Search term "span": copy each line of the records that contains it.

--- Data records Enclosed Below ---

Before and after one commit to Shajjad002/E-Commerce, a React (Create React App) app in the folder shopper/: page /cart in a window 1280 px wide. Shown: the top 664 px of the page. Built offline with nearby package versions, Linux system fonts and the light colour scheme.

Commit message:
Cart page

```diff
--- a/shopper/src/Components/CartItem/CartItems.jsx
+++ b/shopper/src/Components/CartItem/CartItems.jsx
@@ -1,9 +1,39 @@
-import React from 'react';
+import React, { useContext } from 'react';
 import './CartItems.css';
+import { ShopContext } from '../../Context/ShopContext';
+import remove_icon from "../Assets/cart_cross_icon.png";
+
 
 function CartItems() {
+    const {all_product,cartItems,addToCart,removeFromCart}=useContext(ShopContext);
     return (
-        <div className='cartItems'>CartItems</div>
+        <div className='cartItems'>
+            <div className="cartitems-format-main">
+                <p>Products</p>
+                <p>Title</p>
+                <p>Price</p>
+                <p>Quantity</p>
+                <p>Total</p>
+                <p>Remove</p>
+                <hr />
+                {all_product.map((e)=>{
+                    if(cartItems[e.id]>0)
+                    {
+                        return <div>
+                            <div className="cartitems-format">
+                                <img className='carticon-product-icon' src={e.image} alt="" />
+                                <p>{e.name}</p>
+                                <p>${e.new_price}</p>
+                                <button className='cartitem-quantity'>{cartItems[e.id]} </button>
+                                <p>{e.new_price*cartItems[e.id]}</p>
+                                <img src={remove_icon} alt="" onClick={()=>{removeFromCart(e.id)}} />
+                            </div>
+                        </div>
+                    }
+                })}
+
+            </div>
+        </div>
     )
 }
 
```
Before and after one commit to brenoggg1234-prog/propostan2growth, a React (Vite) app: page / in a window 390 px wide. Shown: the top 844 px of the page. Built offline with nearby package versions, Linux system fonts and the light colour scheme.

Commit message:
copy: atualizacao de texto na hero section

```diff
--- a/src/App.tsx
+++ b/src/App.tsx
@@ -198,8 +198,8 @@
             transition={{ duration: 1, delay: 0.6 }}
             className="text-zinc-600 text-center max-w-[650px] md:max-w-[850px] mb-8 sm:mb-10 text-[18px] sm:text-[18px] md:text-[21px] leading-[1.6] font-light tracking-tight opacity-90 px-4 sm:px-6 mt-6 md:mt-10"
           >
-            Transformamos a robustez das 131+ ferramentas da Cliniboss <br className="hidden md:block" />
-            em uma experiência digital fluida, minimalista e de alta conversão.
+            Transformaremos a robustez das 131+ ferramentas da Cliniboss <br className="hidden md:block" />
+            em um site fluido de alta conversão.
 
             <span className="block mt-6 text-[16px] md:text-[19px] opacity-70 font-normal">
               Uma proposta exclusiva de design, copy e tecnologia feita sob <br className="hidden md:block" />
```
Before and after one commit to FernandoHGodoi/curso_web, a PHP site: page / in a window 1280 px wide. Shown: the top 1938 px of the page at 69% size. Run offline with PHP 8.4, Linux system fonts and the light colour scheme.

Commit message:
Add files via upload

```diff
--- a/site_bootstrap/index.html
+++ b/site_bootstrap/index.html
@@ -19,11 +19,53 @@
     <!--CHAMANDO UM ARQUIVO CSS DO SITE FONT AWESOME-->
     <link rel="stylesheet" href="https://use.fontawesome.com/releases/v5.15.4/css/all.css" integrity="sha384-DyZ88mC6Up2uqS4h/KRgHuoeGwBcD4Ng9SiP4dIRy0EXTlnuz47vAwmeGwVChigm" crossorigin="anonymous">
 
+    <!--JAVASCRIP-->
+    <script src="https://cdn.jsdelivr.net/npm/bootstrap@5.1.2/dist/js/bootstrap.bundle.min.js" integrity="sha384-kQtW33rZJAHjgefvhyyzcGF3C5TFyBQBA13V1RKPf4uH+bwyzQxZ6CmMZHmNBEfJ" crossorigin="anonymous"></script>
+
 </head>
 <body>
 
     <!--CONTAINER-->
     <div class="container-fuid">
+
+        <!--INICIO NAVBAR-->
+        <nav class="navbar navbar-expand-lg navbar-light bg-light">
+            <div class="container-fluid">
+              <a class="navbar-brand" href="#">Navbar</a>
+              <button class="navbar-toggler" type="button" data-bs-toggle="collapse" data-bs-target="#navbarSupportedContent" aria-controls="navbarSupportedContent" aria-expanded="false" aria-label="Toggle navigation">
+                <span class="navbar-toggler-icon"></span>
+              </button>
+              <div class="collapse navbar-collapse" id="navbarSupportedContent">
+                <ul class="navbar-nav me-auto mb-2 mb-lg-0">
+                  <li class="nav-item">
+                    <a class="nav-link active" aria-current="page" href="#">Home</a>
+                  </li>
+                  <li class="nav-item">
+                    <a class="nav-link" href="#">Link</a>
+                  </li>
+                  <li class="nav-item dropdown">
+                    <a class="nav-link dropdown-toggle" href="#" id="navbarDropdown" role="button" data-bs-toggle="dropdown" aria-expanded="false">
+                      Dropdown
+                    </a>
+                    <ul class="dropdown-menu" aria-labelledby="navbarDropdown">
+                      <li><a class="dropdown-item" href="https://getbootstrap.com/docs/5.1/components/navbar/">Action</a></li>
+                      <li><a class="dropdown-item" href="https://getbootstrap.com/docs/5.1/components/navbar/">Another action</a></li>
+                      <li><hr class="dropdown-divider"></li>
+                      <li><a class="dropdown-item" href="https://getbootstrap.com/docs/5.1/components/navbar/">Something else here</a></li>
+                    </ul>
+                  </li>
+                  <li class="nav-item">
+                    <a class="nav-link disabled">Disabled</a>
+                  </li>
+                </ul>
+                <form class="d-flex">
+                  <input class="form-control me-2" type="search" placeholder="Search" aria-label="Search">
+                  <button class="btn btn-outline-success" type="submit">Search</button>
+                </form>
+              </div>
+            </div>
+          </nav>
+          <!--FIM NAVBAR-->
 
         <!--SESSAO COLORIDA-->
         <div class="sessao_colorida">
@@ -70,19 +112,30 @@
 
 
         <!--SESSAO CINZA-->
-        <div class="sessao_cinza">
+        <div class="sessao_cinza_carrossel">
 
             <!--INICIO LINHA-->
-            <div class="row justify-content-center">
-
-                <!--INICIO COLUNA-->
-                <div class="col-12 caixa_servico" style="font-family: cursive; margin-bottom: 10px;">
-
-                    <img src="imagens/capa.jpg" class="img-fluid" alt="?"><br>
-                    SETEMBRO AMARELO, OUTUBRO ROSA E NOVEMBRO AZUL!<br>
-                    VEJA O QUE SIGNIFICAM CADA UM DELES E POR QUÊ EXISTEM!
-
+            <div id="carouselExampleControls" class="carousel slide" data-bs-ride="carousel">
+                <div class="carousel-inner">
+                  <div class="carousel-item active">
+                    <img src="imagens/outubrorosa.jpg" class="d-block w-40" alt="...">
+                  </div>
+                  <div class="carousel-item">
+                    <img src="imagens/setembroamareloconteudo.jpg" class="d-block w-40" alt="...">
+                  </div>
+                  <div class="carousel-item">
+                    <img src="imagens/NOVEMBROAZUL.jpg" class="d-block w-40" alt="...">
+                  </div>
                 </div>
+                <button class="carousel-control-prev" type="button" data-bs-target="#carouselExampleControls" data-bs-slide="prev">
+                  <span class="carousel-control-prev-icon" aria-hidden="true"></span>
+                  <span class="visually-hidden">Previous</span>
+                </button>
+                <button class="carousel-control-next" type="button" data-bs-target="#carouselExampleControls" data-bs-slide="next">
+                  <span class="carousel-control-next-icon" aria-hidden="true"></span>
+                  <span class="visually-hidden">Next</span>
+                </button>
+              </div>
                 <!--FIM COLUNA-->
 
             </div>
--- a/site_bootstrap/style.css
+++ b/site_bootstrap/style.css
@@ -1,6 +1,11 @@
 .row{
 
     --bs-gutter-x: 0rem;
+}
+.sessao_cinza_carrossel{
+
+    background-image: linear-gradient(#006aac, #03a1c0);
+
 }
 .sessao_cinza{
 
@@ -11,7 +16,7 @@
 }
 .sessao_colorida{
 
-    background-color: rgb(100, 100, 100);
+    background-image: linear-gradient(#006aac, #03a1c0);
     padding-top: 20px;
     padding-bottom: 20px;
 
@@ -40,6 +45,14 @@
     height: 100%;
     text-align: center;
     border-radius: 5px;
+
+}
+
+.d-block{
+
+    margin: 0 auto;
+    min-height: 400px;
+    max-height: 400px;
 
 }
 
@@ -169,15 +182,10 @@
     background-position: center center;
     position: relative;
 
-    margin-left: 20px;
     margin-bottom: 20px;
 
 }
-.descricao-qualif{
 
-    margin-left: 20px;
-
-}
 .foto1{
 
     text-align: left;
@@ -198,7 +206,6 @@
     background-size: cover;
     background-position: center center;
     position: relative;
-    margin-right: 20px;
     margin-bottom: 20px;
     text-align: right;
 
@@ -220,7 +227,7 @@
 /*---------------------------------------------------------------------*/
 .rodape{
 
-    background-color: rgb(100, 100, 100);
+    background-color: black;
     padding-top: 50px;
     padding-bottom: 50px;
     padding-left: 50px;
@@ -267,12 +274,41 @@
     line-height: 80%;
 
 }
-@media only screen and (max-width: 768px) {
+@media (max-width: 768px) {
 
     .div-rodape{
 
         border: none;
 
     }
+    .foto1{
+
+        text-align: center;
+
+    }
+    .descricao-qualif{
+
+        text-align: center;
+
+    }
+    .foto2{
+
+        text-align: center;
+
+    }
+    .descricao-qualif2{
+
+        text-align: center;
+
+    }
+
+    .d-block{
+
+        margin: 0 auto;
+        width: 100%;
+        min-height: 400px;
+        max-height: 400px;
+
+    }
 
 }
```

--- End of Enclosed Data records ---

**Solution:**
             <span className="block mt-6 text-[16px] md:text-[19px] opacity-70 font-normal">
+                <span class="navbar-toggler-icon"></span>
+                  <span class="carousel-control-prev-icon" aria-hidden="true"></span>
+                  <span class="visually-hidden">Previous</span>
+                  <span class="carousel-control-next-icon" aria-hidden="true"></span>
+                  <span class="visually-hidden">Next</span>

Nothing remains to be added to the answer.